Shortage of semaglutide drugs
The current shortage of semaglutide and many other drugs has been a windfall for compounding pharmacies.
Earlier this year, the University of Utah Drug Information Service reported more than 300 active drug shortages.
Drugs such as Adderall, cancer drugs like carboplatin and cisplatin, anesthetics including lidocaine and ketamine, and antibiotics like amoxicillin are in desperately short supply for hospitals and other medical facilities.
But as compounding pharmacies produce drugs like semaglutide, they’re often dispensing their versions in a liquid vial and an insulin syringe instead of a pen, which makes calculating a proper dosage difficult for patients.
Moreover, the FDA is warning people that the ingredient in compounding pharmacies’ so-called “semaglutide” might not even be semaglutide, but knockoff salt forms such as semaglutide sodium or semaglutide acetate.
These counterfeit salt forms of semaglutide have never been shown to be safe or effective, and the FDA has not tested or approved them for use.
Just last month, the Journal of the American Pharmacists Association reported three cases of semaglutide overdoses, two from compounding pharmacies and one from an aesthetic spa.
Two patients self-administered 10 times the recommended dose, resulting in nausea, vomiting and abdominal pain that lasted for several days.
How to spot fake Ozempic
In June, Ozempic maker Novo Nordisk alerted the public that “a counterfeit Ozempic (semaglutide injection) pen was found in the US.”
The phony product “was reportedly purchased at a retail pharmacy and the company is actively investigating the report and collaborating with the FDA to identify the origin and distribution of the counterfeit pen.”
The drugmaker also offered tips to inform consumers of the differences between the real product and fakes. Genuine Ozempic pens:
- Do not extend or increase in length when setting the dose

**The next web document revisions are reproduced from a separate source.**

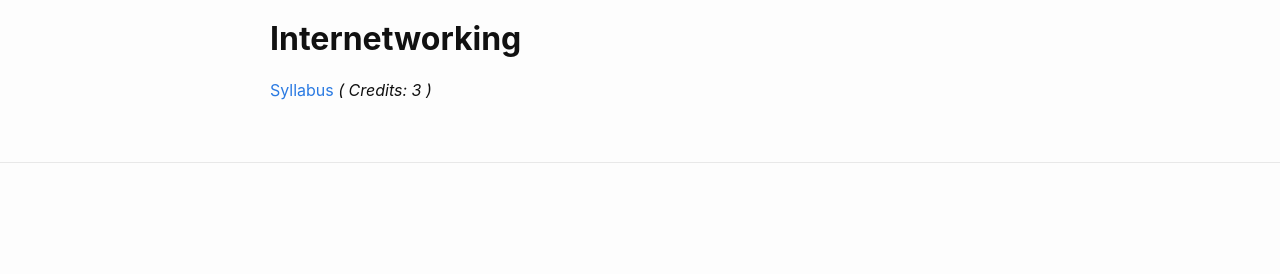
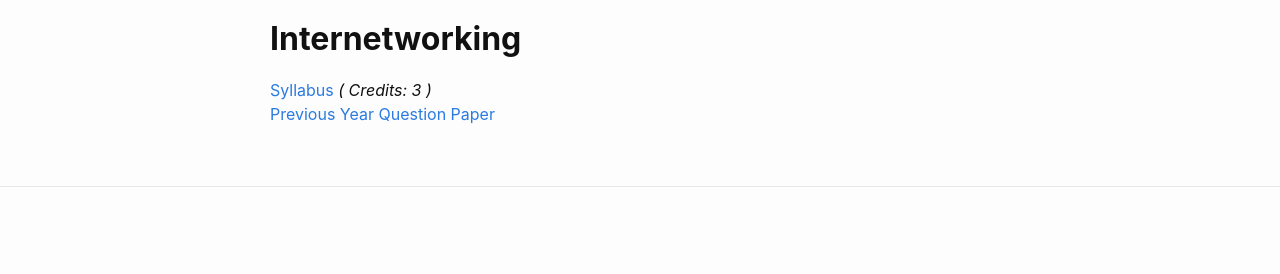
Before and after one commit to IT-GECBH/2020, a Jekyll site: the page built from resources_s7.md, in a window 1280 px wide. Shown: the part 1619-1893 px from the top of the page. Built offline with Jekyll 4.4.1, drawn with Linux system fonts in a browser that asks for light colours; before the commit the page ends 1872 px from its top, so only the background shows below that.

Commit message:
Update resources_s7.md

```diff
--- a/resources_s7.md
+++ b/resources_s7.md
@@ -59,4 +59,4 @@ permalink: /resources-s7/
 
 ## **Internetworking**
 [Syllabus](/2020/resources/INT/IT405-Internetworking-with-TCP-IP.pdf) *( Credits: 3 )*  <br />
-<!-- [Previous Year Question Paper][] -->
+[Previous Year Question Paper](/resources/INT/IT405-A.pdf)
```
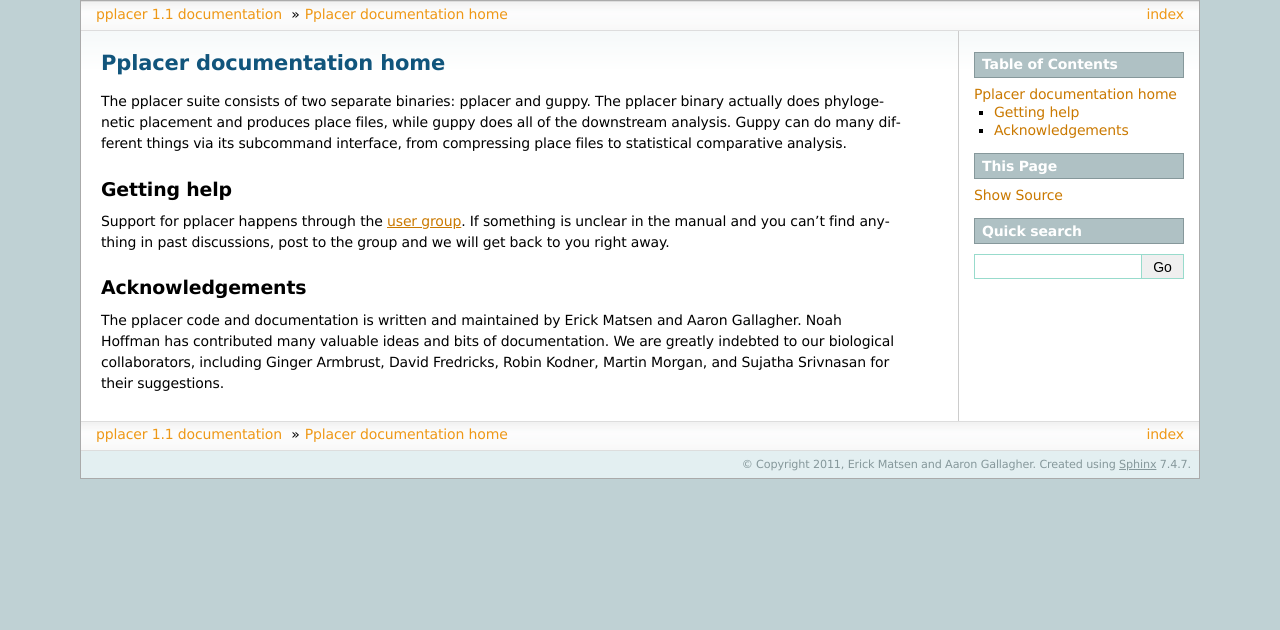
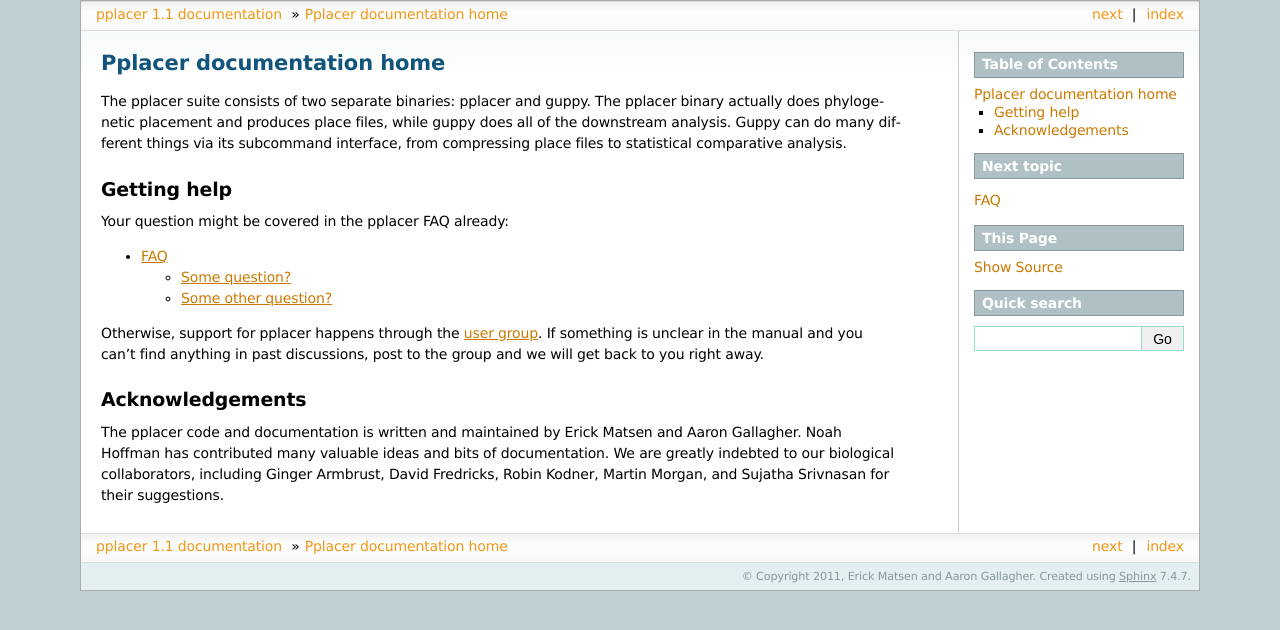
Before and after one commit to matsen/pplacer, a Sphinx documentation site: the page built from docs/index.rst, in a window 1280 px wide. Shown: the top 630 px of the page. Built offline with Sphinx 7.4.7, drawn with Linux system fonts in a browser that asks for light colours; formulas are drawn with MathJax 3; pages that are not in the unit, such as notebooks, are missing from menus.

Commit message:
Adding in a skeleton FAQ.

```diff
--- /dev/null
+++ b/docs/faq.rst
@@ -0,0 +1,14 @@
+.. faq_:
+
+FAQ
+===
+
+Some question?
+--------------
+
+Some answer
+
+Some other question?
+--------------------
+
+Some other answe
--- a/docs/index.rst
+++ b/docs/index.rst
@@ -15,7 +15,15 @@
 
 Getting help
 ------------
-Support for pplacer happens through the `user group`_.
+
+Your question might be covered in the pplacer FAQ already:
+
+.. toctree::
+   :maxdepth: 2
+
+   faq
+
+Otherwise, support for pplacer happens through the `user group`_.
 If something is unclear in the manual and you can't find anything in past discussions, post to the group and we will get back to you right away.
 
 
```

- Are available in three doses: 0.25/0.5-milligram pen, 1-milligram pen or 2-milligram pen
- Come in a box that includes four needles that directly attach to the pen, except the 0.25/0.5-milligram dose, which comes with six needles
- Only show the intended dose when dialed up from 0
Genuine Wegovy pens:
- Are available only as fixed-dose auto-injectors and do not have a push button to administer the medication
- There is no option to set a dose or increase the length of the pen. Rather, pens are available in 0.25-milligram, 0.5-milligram, 1-milligram, 1.7-milligram and 2.4-milligram dosages
Counterfeit products can be identified in the following ways:
- The label on a counterfeit pen could be of poor quality and may not adhere well to the pen
- A counterfeit carton may have spelling mistakes or typos on the front of the box
- A counterfeit carton may not include the tamper-resistant perforation
- The batch number printed on a counterfeit box may not correspond to the product strength stated on the same box and pen